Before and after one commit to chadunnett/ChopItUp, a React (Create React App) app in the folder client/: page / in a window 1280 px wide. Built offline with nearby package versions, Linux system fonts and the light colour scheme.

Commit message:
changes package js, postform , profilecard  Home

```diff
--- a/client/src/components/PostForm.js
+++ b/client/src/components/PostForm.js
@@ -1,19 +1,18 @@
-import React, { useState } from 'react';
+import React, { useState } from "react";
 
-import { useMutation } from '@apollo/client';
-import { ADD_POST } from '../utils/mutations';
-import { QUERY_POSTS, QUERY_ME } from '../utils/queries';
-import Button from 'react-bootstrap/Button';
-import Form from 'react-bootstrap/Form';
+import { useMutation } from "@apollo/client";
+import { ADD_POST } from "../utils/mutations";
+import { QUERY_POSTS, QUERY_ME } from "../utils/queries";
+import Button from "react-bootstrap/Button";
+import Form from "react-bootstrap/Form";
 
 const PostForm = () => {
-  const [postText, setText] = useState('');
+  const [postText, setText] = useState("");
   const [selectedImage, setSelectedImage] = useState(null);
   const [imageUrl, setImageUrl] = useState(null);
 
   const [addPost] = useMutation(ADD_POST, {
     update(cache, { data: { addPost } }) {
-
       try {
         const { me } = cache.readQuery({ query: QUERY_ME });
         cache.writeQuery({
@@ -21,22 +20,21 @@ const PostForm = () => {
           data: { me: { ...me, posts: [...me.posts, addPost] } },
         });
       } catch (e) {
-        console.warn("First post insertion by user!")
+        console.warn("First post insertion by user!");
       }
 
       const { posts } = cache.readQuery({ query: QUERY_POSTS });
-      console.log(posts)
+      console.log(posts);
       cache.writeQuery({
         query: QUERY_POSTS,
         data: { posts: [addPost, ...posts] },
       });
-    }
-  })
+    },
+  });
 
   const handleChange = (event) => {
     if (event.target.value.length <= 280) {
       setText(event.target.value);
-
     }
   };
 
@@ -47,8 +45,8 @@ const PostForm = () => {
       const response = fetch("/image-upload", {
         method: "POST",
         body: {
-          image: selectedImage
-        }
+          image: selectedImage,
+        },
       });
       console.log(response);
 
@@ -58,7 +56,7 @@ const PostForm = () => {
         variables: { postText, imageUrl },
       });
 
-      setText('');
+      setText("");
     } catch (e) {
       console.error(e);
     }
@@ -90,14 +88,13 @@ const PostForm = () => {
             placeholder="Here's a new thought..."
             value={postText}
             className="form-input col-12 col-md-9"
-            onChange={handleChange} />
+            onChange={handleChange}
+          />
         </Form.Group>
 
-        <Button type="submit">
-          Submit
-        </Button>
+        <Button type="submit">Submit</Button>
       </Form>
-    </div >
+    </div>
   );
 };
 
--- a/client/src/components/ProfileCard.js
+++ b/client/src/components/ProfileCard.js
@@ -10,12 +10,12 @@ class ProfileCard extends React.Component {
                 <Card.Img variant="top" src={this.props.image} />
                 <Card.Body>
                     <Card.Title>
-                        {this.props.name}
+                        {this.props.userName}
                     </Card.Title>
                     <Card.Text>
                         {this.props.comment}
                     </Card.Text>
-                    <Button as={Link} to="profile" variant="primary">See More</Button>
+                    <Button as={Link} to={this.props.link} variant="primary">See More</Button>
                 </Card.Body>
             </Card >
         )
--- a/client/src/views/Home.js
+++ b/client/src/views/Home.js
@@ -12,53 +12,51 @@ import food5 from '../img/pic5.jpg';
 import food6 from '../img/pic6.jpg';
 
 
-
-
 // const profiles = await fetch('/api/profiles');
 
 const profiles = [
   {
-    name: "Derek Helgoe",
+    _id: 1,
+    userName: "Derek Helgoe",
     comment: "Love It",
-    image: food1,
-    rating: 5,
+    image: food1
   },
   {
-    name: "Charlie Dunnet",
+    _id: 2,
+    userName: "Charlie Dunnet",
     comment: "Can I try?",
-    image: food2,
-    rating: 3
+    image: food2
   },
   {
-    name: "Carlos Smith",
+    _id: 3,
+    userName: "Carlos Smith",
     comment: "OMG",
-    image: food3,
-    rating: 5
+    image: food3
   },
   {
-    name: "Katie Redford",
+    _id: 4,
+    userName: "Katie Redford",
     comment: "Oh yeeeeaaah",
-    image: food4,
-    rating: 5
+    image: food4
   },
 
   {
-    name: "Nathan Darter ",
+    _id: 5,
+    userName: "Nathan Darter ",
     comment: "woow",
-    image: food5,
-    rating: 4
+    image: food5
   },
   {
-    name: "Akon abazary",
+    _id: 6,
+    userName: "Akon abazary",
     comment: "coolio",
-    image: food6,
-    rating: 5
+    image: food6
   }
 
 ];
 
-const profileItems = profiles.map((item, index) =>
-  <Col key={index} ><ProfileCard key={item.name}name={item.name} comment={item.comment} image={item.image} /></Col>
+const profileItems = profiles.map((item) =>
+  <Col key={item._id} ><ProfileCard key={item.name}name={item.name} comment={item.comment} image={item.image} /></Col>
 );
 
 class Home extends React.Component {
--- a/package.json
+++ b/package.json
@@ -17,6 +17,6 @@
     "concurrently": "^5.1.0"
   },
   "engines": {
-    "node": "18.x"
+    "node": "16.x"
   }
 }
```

•••

- _TASK GOAL_
Here you need to write out the listing above exactly, from its first line to its last.

- _WRITTEN SOLUTION_
Before and after one commit to chadunnett/ChopItUp, a React (Create React App) app in the folder client/: page / in a window 1280 px wide. Built offline with nearby package versions, Linux system fonts and the light colour scheme.

Commit message:
changes package js, postform , profilecard  Home

```diff
--- a/client/src/components/PostForm.js
+++ b/client/src/components/PostForm.js
@@ -1,19 +1,18 @@
-import React, { useState } from 'react';
+import React, { useState } from "react";
 
-import { useMutation } from '@apollo/client';
-import { ADD_POST } from '../utils/mutations';
-import { QUERY_POSTS, QUERY_ME } from '../utils/queries';
-import Button from 'react-bootstrap/Button';
-import Form from 'react-bootstrap/Form';
+import { useMutation } from "@apollo/client";
+import { ADD_POST } from "../utils/mutations";
+import { QUERY_POSTS, QUERY_ME } from "../utils/queries";
+import Button from "react-bootstrap/Button";
+import Form from "react-bootstrap/Form";
 
 const PostForm = () => {
-  const [postText, setText] = useState('');
+  const [postText, setText] = useState("");
   const [selectedImage, setSelectedImage] = useState(null);
   const [imageUrl, setImageUrl] = useState(null);
 
   const [addPost] = useMutation(ADD_POST, {
     update(cache, { data: { addPost } }) {
-
       try {
         const { me } = cache.readQuery({ query: QUERY_ME });
         cache.writeQuery({
@@ -21,22 +20,21 @@ const PostForm = () => {
           data: { me: { ...me, posts: [...me.posts, addPost] } },
         });
       } catch (e) {
-        console.warn("First post insertion by user!")
+        console.warn("First post insertion by user!");
       }
 
       const { posts } = cache.readQuery({ query: QUERY_POSTS });
-      console.log(posts)
+      console.log(posts);
       cache.writeQuery({
         query: QUERY_POSTS,
         data: { posts: [addPost, ...posts] },
       });
-    }
-  })
+    },
+  });
 
   const handleChange = (event) => {
     if (event.target.value.length <= 280) {
       setText(event.target.value);
-
     }
   };
 
@@ -47,8 +45,8 @@ const PostForm = () => {
       const response = fetch("/image-upload", {
         method: "POST",
         body: {
-          image: selectedImage
-        }
+          image: selectedImage,
+        },
       });
       console.log(response);
 
@@ -58,7 +56,7 @@ const PostForm = () => {
         variables: { postText, imageUrl },
       });
 
-      setText('');
+      setText("");
     } catch (e) {
       console.error(e);
     }
@@ -90,14 +88,13 @@ const PostForm = () => {
             placeholder="Here's a new thought..."
             value={postText}
             className="form-input col-12 col-md-9"
-            onChange={handleChange} />
+            onChange={handleChange}
+          />
         </Form.Group>
 
-        <Button type="submit">
-          Submit
-        </Button>
+        <Button type="submit">Submit</Button>
       </Form>
-    </div >
+    </div>
   );
 };
 
--- a/client/src/components/ProfileCard.js
+++ b/client/src/components/ProfileCard.js
@@ -10,12 +10,12 @@ class ProfileCard extends React.Component {
                 <Card.Img variant="top" src={this.props.image} />
                 <Card.Body>
                     <Card.Title>
-                        {this.props.name}
+                        {this.props.userName}
                     </Card.Title>
                     <Card.Text>
                         {this.props.comment}
                     </Card.Text>
-                    <Button as={Link} to="profile" variant="primary">See More</Button>
+                    <Button as={Link} to={this.props.link} variant="primary">See More</Button>
                 </Card.Body>
             </Card >
         )
--- a/client/src/views/Home.js
+++ b/client/src/views/Home.js
@@ -12,53 +12,51 @@ import food5 from '../img/pic5.jpg';
 import food6 from '../img/pic6.jpg';
 
 
-
-
 // const profiles = await fetch('/api/profiles');
 
 const profiles = [
   {
-    name: "Derek Helgoe",
+    _id: 1,
+    userName: "Derek Helgoe",
     comment: "Love It",
-    image: food1,
-    rating: 5,
+    image: food1
   },
   {
-    name: "Charlie Dunnet",
+    _id: 2,
+    userName: "Charlie Dunnet",
     comment: "Can I try?",
-    image: food2,
-    rating: 3
+    image: food2
   },
   {
-    name: "Carlos Smith",
+    _id: 3,
+    userName: "Carlos Smith",
     comment: "OMG",
-    image: food3,
-    rating: 5
+    image: food3
   },
   {
-    name: "Katie Redford",
+    _id: 4,
+    userName: "Katie Redford",
     comment: "Oh yeeeeaaah",
-    image: food4,
-    rating: 5
+    image: food4
   },
 
   {
-    name: "Nathan Darter ",
+    _id: 5,
+    userName: "Nathan Darter ",
     comment: "woow",
-    image: food5,
-    rating: 4
+    image: food5
   },
   {
-    name: "Akon abazary",
+    _id: 6,
+    userName: "Akon abazary",
     comment: "coolio",
-    image: food6,
-    rating: 5
+    image: food6
   }
 
 ];
 
-const profileItems = profiles.map((item, index) =>
-  <Col key={index} ><ProfileCard key={item.name}name={item.name} comment={item.comment} image={item.image} /></Col>
+const profileItems = profiles.map((item) =>
+  <Col key={item._id} ><ProfileCard key={item.name}name={item.name} comment={item.comment} image={item.image} /></Col>
 );
 
 class Home extends React.Component {
--- a/package.json
+++ b/package.json
@@ -17,6 +17,6 @@
     "concurrently": "^5.1.0"
   },
   "engines": {
-    "node": "18.x"
+    "node": "16.x"
   }
 }
```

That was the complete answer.